### Task to complete
Work out how many lines below contain the word "className". Only the number is wanted.

:: Dataset records ::

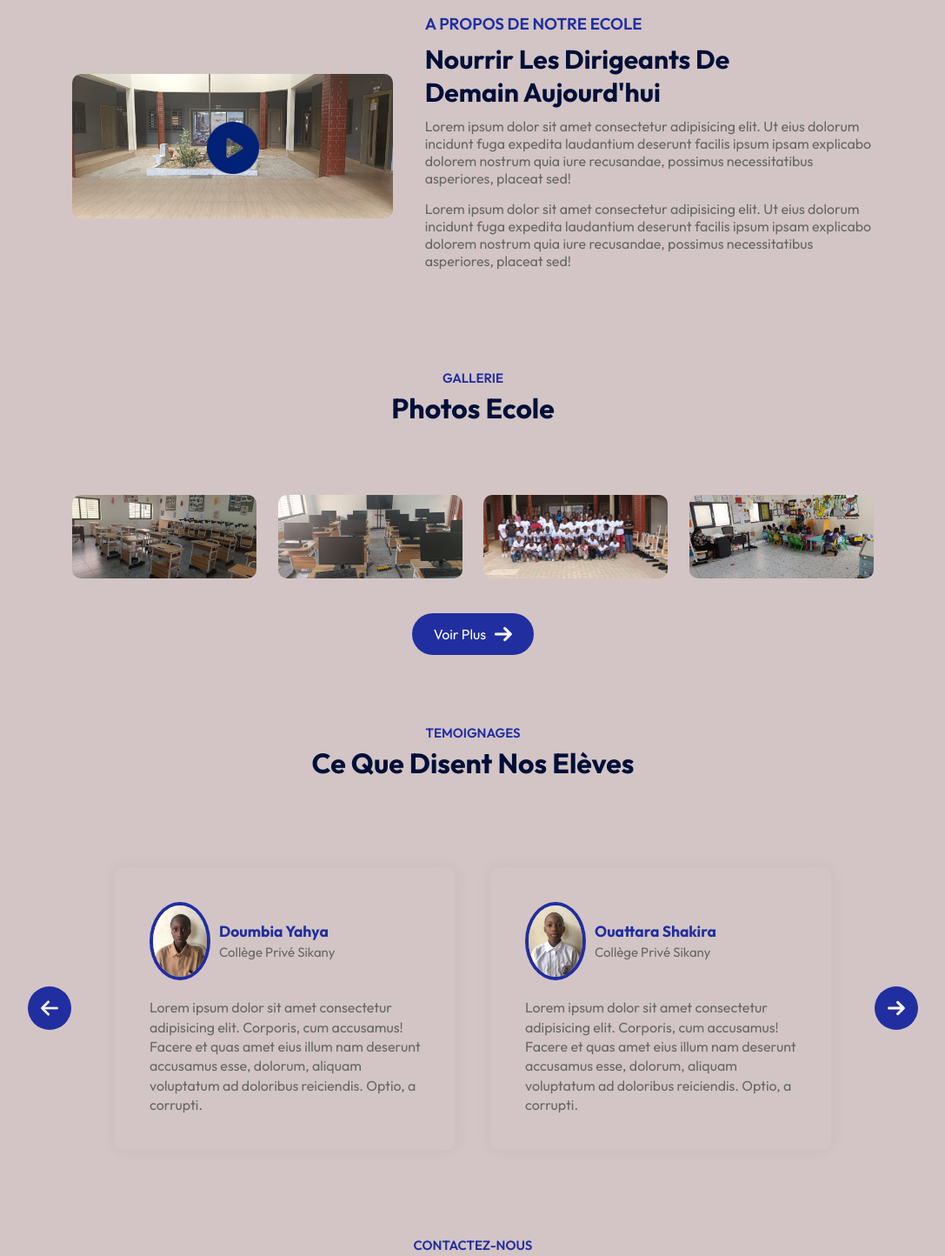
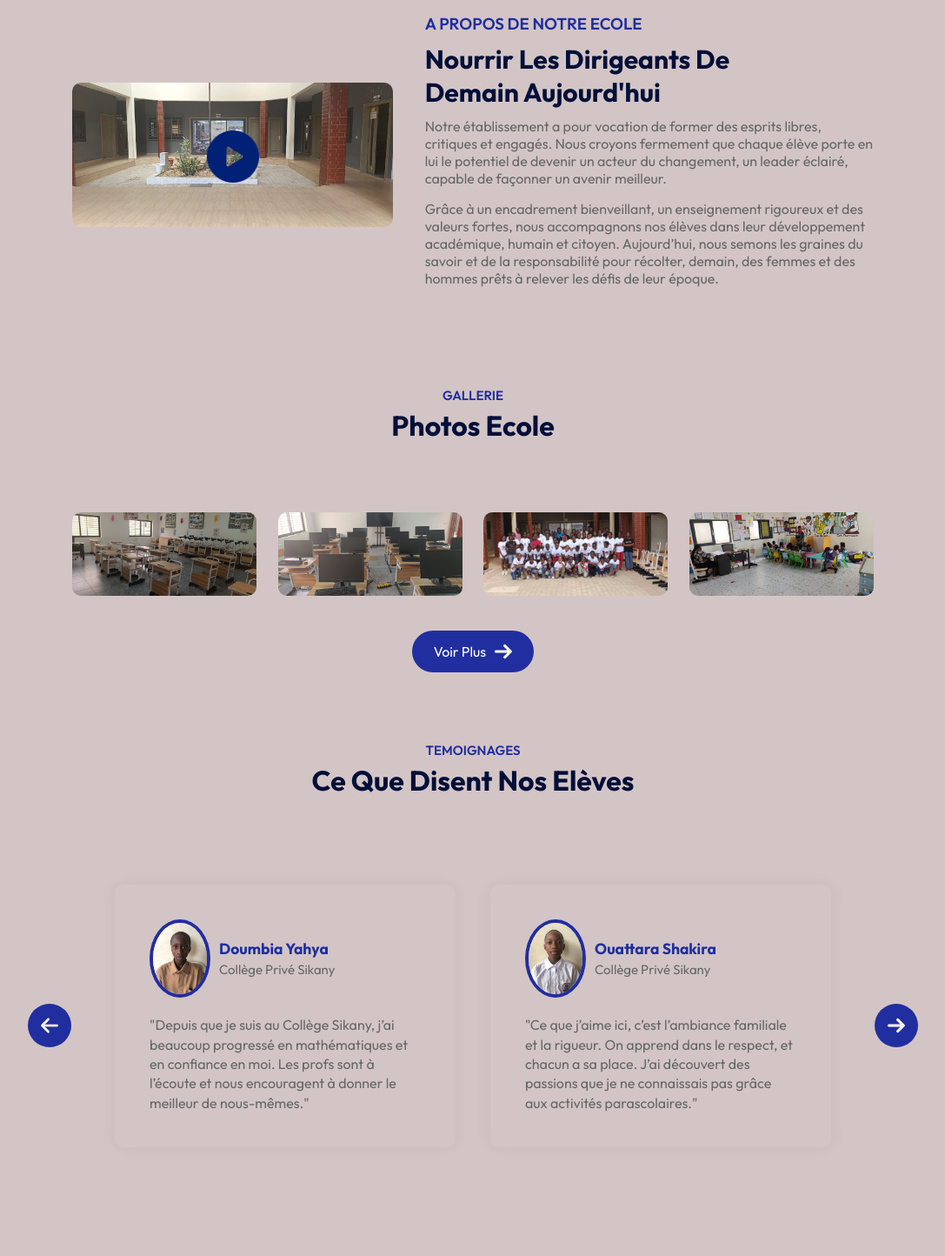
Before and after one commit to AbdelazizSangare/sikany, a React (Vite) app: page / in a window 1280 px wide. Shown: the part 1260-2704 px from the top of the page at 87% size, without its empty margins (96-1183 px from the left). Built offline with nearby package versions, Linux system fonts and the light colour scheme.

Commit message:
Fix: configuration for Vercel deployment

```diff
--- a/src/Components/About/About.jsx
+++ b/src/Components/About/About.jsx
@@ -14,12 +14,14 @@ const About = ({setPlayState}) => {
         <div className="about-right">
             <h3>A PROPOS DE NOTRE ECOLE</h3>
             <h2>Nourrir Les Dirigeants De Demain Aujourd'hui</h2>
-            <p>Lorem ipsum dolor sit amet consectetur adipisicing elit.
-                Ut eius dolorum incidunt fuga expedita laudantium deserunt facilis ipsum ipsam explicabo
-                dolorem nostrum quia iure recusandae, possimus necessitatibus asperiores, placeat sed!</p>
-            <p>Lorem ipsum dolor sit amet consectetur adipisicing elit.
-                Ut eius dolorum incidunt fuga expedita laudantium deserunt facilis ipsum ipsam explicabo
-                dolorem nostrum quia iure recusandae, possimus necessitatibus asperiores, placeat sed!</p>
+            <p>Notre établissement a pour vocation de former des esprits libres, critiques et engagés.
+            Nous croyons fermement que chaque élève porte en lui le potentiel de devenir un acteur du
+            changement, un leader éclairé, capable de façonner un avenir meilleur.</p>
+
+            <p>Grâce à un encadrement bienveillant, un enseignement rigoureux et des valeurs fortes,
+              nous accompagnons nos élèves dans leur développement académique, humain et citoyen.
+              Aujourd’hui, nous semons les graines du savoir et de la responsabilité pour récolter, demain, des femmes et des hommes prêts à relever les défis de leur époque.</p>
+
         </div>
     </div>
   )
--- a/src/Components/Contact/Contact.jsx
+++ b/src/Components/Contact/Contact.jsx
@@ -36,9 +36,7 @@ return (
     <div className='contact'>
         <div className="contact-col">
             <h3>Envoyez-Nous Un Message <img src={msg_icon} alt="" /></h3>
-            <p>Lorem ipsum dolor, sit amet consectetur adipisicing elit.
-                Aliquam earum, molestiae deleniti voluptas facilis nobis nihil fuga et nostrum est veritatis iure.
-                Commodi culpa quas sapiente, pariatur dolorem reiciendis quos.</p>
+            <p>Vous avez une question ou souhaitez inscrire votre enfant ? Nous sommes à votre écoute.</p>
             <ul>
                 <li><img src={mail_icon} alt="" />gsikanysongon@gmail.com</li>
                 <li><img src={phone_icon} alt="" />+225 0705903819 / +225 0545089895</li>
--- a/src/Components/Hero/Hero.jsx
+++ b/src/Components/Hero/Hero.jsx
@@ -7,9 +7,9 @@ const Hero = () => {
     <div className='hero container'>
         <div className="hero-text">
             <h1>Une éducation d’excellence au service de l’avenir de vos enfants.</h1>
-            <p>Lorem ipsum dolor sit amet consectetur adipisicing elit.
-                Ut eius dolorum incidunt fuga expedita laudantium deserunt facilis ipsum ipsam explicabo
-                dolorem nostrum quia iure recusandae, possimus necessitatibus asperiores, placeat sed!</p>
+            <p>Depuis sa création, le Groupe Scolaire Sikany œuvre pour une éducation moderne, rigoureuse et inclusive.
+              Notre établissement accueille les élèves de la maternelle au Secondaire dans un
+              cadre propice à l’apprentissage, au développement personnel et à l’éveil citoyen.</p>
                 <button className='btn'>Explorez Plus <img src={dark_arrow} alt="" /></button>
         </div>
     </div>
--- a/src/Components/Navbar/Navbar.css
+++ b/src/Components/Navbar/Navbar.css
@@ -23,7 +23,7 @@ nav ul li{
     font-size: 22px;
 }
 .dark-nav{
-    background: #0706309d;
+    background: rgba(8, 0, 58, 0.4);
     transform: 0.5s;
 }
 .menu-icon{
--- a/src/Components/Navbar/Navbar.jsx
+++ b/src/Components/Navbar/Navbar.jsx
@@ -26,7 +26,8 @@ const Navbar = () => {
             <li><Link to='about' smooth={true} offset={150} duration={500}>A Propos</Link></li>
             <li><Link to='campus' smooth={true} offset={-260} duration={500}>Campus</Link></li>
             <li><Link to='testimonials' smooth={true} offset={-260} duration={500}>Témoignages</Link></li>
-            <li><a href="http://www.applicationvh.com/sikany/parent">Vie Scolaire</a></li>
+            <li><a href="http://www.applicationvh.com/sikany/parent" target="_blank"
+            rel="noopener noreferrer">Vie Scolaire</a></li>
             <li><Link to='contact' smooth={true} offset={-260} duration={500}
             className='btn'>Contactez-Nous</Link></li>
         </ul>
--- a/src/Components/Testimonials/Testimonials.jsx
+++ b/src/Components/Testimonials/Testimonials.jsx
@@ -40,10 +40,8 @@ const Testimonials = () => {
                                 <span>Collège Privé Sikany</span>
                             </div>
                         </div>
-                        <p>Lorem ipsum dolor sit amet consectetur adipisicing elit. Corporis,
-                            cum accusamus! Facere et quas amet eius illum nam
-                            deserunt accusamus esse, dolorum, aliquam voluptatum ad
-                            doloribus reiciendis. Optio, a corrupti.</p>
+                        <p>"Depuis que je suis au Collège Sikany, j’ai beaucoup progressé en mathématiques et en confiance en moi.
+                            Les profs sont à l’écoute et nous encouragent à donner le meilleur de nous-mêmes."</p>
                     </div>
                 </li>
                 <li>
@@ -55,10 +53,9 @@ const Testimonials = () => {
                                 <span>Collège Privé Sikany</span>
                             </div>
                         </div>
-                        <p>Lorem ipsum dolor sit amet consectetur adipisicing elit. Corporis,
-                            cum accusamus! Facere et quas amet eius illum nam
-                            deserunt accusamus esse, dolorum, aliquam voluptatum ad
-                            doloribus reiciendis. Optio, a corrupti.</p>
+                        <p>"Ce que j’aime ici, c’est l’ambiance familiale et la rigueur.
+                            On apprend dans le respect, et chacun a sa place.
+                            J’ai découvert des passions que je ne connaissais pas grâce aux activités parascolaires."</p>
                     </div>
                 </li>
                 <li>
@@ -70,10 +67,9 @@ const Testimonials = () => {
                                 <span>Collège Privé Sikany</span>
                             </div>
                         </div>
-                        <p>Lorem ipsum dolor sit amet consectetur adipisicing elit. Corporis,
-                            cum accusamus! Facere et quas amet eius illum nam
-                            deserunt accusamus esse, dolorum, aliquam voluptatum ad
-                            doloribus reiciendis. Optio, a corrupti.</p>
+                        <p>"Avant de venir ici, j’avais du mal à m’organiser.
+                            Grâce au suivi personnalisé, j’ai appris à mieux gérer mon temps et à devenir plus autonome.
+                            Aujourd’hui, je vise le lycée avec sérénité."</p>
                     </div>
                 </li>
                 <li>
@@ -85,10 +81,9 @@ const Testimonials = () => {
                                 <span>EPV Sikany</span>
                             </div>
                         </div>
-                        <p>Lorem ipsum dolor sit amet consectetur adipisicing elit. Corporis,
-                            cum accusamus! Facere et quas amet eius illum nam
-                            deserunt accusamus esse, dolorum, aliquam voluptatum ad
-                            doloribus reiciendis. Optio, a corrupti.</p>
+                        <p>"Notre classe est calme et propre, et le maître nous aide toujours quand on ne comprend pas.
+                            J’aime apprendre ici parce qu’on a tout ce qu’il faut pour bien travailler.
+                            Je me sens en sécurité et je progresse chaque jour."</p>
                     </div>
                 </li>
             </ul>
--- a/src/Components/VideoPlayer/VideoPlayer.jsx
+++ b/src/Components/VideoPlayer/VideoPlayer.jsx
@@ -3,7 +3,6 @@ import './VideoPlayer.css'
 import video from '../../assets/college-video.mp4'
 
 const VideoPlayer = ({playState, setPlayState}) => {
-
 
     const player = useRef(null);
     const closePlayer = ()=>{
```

:::

### Response below
7